Mexican restaurant chain Chi-Chi's has brought in CCG Strategic Communications to deal with PR crisis due to an outbreak of Hepatitis A linked to the restaurant, which has sickened 500 people and killed three in Pennsylvania.
Monique Harden and Nathalie Walker, two public interest lawyers, report that they attended "the recent conference of the American Chemistry Council (ACC), called 'Communicating in a Volatile World.' ACC is the trade association for the 180 largest manufacturers of chemicals in the U.S. Until recently, ACC was known as the Chemical Manufacturers Association. The ACC conference was a real eye-opener. It revealed the ACC's genuine fears about the accomplishments of environmental health activists.
Dan Klores Communications, a PR firm that specializes in "crisis communications" for clients embroiled in scandals, is representing Sean ("P. Diddy") Combs, the artist formerly known as "Puff Daddy," as he faces criticism for the use of sweatshop labor to manufacture his clothing line.
Alicia Mundy writes that "I was about to go live on the
Today show to discuss my book on the fen-phen scandal when the host,
Maria Shriver, leaned forward and very kindly said, 'I'm really sorry
about the way we're doing this interview and the questions I have to
ask. You understand, don't you?' ... It seems that the pharmaceutical company, Wyeth-Ayerst, had been
calling. Wyeth, a major conglomerate, makes Dimetapp and Robitussin, as
well as hormone replacement products and other drugs, and was a huge
A Canadian meat packing plant has retained the Primary Counsel Group, a PR firm, to help answer allegations that it has been processing and selling "deadstock" - dead and condemned animals deemed unfit for human consumption.
"Wal-Mart, concerned about its public image, is using a consultant to analyze that image and has commissioned radio and television ads to try to reverse criticism from local officials, consumers and others," Constance Hays reports.
Officials with the British Ministry of Defence were preparing to destroy a "media plan" about Dr. David Kelly three days after his death, according to a the Telegraph. "It is not clear whether the papers were burned, but MoD officials admitted last night that ministry security guards called the police after finding the 'media plan' relating to the Kelly affair in a sack of classified waste being prepared for incineration," the paper reported.
The U.S. Potato Board is facing a crisis stemming from the decline in french fries sales, O'Dwyer's PR Daily reports. So, they've enlisted the creative powers of the St. Louis-based firm Osborn & Barr, whose clients have included the Cattlemen's Beef Board, National Pork Board and United Soybean Board. The Potato Board is looking for "concepts aimed at opinion leaders and consumers" to be part of a $1 million campaign (run by food industry PR giant Fleishman-Hillard) to get Americans to eat more french fries.
"If President Bush's White House is known for anything, it is competence at delivering a disciplined message and deftness in dealing with bad news," Washington Post's Dan Balz and Walter Pincus write. "That reputation has been badly damaged by the administration's clumsy efforts to explain how a statement based on disputed intelligence ended up in the president's State of the Union address." The shifting White House story about it's references to Iraq, Niger and uranium continues to draw attention to the Bush administration deception.

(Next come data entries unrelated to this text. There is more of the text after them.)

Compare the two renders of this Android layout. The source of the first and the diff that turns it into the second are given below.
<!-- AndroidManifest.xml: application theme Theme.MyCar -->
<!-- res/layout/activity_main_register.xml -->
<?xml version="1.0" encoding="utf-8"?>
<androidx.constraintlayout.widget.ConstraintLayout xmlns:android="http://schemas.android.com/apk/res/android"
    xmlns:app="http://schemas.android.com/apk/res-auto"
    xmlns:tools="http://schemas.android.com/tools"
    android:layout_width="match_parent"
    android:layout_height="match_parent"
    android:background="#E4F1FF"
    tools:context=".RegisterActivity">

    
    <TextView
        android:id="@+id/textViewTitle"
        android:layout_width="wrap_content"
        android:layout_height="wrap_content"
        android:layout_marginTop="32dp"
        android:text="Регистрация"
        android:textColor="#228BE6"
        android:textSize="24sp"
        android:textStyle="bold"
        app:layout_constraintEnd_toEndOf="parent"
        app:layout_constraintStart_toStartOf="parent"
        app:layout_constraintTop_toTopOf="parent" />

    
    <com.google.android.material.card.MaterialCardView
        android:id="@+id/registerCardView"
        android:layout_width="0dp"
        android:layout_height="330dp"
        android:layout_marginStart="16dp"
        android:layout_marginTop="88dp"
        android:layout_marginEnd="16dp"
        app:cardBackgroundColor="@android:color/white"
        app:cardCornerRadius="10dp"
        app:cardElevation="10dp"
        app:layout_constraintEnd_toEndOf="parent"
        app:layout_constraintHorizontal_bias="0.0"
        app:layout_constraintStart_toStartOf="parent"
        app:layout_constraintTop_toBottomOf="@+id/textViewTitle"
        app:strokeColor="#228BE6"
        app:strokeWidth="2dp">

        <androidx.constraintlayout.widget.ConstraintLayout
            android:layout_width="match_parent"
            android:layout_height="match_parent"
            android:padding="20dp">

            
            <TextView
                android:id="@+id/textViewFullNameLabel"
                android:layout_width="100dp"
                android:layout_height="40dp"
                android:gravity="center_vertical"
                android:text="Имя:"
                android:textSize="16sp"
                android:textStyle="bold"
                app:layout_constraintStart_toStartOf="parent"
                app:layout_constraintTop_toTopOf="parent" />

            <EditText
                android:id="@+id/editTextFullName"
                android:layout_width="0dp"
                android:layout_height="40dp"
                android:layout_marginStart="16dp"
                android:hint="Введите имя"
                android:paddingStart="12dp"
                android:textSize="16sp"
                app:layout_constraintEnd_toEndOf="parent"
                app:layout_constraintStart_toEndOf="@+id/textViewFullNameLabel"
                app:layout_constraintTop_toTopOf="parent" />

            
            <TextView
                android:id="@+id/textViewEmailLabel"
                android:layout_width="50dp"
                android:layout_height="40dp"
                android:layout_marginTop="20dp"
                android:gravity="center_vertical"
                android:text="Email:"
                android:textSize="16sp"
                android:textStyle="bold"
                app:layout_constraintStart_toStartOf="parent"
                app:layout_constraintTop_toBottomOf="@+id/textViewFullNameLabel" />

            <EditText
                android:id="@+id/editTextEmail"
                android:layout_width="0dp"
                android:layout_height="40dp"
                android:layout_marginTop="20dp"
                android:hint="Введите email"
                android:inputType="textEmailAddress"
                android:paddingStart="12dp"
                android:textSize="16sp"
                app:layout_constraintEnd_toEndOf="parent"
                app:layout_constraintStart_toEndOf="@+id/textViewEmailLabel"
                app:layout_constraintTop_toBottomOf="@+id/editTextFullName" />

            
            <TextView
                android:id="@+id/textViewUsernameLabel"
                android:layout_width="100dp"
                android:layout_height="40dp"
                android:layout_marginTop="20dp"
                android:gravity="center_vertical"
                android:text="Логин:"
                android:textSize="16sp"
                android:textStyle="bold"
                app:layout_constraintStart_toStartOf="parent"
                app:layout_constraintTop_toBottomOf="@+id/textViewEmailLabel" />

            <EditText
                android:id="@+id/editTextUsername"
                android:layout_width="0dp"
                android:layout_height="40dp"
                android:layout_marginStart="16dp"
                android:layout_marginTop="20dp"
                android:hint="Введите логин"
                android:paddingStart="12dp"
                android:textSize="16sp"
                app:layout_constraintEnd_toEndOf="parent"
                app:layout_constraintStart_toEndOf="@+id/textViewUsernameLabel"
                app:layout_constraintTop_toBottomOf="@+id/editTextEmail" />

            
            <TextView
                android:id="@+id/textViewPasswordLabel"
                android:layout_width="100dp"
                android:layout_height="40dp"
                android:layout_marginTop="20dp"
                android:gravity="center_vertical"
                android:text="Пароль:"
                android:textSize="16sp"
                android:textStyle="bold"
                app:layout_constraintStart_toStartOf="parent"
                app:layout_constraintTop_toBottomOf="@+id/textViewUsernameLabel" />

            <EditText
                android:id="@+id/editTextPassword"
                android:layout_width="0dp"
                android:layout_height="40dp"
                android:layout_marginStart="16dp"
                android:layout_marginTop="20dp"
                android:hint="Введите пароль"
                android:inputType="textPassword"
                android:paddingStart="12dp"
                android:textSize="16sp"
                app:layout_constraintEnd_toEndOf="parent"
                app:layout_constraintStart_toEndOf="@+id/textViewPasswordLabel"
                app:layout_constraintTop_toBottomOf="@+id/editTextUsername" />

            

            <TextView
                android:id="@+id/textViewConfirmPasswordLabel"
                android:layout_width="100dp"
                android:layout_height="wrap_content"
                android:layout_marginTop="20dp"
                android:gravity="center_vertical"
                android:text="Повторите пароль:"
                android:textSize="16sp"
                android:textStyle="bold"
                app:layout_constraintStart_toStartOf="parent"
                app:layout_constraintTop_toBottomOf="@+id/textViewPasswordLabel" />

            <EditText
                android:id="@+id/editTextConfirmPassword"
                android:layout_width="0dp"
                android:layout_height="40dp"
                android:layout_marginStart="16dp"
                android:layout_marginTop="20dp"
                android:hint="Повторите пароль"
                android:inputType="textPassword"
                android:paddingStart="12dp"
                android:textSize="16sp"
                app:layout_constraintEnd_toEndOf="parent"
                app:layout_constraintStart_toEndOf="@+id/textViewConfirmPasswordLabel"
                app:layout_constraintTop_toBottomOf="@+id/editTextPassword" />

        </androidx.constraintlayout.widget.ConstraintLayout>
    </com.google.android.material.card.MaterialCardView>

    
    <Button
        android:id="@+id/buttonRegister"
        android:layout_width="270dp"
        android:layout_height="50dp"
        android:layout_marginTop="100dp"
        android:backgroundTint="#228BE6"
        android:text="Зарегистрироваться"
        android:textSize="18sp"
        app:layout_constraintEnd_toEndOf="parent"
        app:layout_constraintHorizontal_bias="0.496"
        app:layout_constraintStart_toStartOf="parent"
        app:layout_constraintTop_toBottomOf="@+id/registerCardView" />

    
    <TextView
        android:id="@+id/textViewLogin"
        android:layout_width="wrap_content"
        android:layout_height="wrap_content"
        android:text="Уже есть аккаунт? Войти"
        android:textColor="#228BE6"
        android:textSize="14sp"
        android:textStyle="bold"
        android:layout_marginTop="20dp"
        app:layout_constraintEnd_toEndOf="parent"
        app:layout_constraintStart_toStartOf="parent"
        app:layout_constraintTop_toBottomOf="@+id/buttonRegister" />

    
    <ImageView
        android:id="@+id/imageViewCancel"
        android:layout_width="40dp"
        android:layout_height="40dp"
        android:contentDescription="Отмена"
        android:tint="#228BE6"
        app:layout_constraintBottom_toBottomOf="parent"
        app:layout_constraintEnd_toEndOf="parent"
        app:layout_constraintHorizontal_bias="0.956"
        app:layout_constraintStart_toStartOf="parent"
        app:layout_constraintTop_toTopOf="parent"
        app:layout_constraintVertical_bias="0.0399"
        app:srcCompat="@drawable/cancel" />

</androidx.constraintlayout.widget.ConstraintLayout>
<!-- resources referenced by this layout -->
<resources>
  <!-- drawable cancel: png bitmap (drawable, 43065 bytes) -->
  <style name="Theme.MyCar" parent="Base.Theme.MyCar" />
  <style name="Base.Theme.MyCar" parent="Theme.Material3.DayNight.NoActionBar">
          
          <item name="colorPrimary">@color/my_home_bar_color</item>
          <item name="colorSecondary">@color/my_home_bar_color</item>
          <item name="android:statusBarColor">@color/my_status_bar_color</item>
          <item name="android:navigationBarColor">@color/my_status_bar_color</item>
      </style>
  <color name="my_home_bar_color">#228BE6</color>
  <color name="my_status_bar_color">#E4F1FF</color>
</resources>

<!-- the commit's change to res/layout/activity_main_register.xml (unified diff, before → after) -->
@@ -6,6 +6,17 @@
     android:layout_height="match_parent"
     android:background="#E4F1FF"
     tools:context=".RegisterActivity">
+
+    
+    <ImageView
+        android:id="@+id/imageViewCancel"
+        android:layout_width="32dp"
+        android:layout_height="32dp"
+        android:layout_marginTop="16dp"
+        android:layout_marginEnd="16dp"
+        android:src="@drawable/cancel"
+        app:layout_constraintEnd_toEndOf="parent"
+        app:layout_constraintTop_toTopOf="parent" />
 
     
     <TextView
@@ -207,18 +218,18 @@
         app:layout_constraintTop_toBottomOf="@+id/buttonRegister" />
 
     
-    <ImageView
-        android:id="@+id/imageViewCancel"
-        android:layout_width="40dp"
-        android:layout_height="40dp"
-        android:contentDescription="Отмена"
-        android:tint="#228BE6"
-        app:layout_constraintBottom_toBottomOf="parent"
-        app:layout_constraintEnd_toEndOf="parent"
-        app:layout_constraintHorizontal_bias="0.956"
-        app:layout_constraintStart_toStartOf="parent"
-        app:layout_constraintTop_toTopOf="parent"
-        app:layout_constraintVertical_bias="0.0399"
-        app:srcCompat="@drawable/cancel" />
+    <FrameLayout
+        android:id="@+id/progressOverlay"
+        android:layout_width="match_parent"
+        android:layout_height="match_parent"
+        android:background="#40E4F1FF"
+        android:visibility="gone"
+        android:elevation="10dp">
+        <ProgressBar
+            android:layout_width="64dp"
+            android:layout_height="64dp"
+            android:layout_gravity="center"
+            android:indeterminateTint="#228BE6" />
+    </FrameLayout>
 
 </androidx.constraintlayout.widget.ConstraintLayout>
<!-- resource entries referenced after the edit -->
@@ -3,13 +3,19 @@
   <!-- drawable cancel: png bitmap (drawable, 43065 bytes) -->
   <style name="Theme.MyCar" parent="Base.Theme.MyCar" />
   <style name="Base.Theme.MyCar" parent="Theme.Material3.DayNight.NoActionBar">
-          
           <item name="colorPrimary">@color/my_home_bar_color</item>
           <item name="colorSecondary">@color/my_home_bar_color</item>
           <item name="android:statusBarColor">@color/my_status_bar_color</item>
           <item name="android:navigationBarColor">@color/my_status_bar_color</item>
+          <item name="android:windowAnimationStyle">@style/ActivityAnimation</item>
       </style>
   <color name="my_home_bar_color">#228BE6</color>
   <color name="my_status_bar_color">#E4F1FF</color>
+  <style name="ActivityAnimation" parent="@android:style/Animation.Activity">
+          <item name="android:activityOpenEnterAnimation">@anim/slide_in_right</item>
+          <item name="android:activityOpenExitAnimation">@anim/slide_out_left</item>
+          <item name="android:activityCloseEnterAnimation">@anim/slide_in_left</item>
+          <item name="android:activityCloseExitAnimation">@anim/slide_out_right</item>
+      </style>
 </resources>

"In England, they shot the messenger," the Los Angeles Times' Robert Scheer writes, referring to the apparent suicide of British biological weapons expert David Kelly. The scientist, who worked for the British Ministry of Defense, found himself at the center of a battle between the British government and the BBC over a BBC report that the government "sexed up" a September 2002 intelligence dossier on Iraq's weapons.